A deluge of news is yours anytime, anywhere you choose — on your television screen, your tablet and your smartphone. That’s not necessarily a good thing. You can hear media reports on the radio when you drive to work, check news feeds on Facebook (if it isn’t blocked) at the office or read up on the latest local and world events on your iPhone while you’re sitting on the can. The media will tell you who’s shafting who, what words are safe to use (you must keep up), where danger and tragedy exist in overabundance and what you should or shouldn’t eat, which changes invariably from week to week with the publication of the latest nutrition research.
With billions of people on the planet dealing with billions of problems, many of us might be suffering from crisis fatigue. It’s not that we don’t care, but with so much to bloody care about, our attention is easily diverted from one crisis to the next. The compassion that we’d like to believe makes us special can wear thin, until we still say we care, but our hearts ring hollow with the sentiment.
Not that long ago, before the advent of modern communications, if a tragedy occurred in a state or country right next door (ethnic violence, natural disaster), it could be weeks, or even months before we heard about it. If a flood or deadly riot took place on the other side of the planet, the news might not reach us for years, if it reached us at all.
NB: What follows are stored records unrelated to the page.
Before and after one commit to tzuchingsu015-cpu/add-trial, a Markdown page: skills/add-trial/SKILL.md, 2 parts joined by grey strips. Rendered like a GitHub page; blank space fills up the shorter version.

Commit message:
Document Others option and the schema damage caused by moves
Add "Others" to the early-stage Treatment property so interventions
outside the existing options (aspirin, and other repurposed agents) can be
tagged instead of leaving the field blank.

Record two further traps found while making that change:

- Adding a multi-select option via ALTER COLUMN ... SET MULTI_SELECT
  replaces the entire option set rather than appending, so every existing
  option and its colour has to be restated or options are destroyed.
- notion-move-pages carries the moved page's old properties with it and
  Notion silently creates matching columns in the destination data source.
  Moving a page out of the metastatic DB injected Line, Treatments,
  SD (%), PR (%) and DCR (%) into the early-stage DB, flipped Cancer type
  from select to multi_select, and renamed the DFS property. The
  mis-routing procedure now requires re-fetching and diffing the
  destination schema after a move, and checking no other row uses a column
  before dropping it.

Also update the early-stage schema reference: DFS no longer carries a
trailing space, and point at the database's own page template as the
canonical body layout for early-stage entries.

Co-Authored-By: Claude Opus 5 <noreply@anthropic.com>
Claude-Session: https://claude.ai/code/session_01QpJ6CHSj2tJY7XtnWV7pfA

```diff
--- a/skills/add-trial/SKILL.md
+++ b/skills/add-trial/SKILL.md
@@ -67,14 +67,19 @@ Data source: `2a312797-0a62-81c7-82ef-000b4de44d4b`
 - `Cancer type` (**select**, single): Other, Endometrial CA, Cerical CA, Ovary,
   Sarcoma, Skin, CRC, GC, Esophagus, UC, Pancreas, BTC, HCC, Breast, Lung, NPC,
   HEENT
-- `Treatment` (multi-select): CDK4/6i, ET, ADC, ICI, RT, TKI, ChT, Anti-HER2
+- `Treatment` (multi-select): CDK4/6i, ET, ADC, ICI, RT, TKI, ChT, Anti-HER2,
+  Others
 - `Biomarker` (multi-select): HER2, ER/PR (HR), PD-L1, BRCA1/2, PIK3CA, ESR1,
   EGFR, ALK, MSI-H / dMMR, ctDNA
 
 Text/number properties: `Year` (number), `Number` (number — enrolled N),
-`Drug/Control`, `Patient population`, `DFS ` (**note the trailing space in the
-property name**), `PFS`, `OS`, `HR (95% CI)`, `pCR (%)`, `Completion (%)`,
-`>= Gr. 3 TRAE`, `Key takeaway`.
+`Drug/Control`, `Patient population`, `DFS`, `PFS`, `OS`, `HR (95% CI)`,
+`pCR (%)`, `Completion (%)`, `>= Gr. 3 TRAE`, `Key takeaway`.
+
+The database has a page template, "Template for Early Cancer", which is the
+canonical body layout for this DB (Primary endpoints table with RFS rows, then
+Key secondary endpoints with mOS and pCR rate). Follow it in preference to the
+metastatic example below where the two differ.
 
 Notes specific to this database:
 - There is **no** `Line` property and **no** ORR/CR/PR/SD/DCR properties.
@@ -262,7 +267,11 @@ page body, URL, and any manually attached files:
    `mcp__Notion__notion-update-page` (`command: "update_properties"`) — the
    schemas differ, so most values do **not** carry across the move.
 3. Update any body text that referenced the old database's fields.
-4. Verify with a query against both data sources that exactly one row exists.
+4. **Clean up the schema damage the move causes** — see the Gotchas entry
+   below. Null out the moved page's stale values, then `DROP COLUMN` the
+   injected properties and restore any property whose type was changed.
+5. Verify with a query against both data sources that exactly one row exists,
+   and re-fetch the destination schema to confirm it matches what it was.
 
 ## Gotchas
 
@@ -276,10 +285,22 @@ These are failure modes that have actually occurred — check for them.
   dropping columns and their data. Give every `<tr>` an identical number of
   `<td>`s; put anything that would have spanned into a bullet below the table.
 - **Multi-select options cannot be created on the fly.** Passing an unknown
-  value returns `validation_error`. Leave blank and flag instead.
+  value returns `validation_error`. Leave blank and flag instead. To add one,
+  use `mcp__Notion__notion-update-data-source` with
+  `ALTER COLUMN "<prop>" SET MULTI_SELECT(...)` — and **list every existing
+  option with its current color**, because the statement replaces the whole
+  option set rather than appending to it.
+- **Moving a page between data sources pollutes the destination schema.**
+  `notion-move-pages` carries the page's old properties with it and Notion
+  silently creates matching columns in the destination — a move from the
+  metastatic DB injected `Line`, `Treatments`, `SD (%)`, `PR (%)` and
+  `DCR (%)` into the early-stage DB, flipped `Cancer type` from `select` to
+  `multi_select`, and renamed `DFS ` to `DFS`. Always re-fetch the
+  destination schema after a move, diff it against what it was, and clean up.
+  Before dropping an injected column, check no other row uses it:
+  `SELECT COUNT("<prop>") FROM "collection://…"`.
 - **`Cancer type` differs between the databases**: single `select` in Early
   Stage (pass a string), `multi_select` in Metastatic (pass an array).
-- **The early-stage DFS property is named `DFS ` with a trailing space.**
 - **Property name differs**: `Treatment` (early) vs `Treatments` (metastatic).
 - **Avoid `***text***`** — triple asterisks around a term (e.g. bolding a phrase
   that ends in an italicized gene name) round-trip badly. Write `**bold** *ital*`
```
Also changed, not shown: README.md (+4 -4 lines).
Most of us want to be good people. Even so, with a daily mountain of information pummeling us hard for our collective attention — not to mention important events that don’t even make the general news cycle — it has become an overwhelming job just to maintain an updated awareness of all of the things we ought to care about.
Here’s just a small sampling, in no particular order of gravity, of what a well-informed citizen might have to digest on any given day: Sectarian violence in Iraq and Syria, Boko Haram murders and abductions in Nigeria and Cameroon, the obesity epidemic, Dr. Oz hawking “miracle” vitamins, global warming, voter disenfranchisement, rape gangs in India, a struggling middle class, exploding cars, increasing shark attacks, Russian territorial expansion, human trafficking, dying immigrants, Ebola outbreaks, trouble brewing in Rwanda, territorial disputes in the South China Sea and rampant poverty in Mississippi.
Whew, that’s a lot, right? And I’ve only touched on the surface. We still have to address income equality, AIDS (it hasn’t gone away), malaria, resurgent disease like measles and polio, drug addiction, prison sentencing and gun violence. It’s enough to make someone’s head explode, which of course would just be another headline to worry about: “Outbreak of Sudden Cranial Explosion Syndrome in Millennials Linked to Increasing Demands on Diminishing Attention Spans.”
What can we do? My humble suggestion, if you aspire to greater compassion but still want some time to unwind in order to prevent your head from popping open like a melon, is to simply pick one or two causes that move you deeply, and focus your efforts there.
By choosing not to click on or view every attention-grabbing headline that comes your way, you might avoid crisis fatigue, make a difference for a select group or people and still be able to fall asleep at night without the weight of the world ripping through your cerebral cortex.
If you run around putting out every fire (literally or theoretically in your mind), you could tear your metal and physical health apart. An exceptionally well-informed person with the attention span of a puppy that’s just ingested two pounds of cannabis-infused gummy bears won’t do anyone any good. Save your mental energy and focus it where you can while holding back some reserves for the business of your day-to-day life.
Go on, miss a few news cycles, and see if your life is any worse for the absence of gut-wrenching headlines. If that’s the week the killer asteroid happens to hit, well, at least you didn’t have to stress out about it.
Carl Pettit is a contributing journalist for TheBlot Magazine.